| The records |

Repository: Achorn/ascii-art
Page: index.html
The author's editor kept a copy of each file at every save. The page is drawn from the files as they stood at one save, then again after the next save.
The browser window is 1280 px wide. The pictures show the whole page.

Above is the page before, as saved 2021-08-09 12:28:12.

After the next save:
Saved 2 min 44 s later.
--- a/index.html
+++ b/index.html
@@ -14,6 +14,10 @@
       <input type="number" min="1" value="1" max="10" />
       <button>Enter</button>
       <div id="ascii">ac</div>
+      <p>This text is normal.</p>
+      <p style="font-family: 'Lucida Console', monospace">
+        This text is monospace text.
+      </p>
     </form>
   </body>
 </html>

--

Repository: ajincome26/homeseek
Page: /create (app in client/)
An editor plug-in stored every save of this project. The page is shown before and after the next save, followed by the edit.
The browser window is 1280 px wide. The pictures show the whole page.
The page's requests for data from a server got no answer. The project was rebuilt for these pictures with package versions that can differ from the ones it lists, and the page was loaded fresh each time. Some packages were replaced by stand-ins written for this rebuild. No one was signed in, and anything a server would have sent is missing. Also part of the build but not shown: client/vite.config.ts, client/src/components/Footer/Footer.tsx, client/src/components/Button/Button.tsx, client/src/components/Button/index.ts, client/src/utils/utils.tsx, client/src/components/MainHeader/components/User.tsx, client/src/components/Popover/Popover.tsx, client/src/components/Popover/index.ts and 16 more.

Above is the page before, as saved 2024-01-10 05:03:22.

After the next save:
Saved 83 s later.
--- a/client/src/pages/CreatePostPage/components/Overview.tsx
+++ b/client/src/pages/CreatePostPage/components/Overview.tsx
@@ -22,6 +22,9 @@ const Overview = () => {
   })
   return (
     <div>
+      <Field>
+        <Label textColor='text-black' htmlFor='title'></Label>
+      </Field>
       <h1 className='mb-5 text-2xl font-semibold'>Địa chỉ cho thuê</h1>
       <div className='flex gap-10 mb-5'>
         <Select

| Task |
Copy, from the lines above, each one that holds "Overview".

| Exercise answer |
--- a/client/src/pages/CreatePostPage/components/Overview.tsx
+++ b/client/src/pages/CreatePostPage/components/Overview.tsx
@@ -22,6 +22,9 @@ const Overview = () => {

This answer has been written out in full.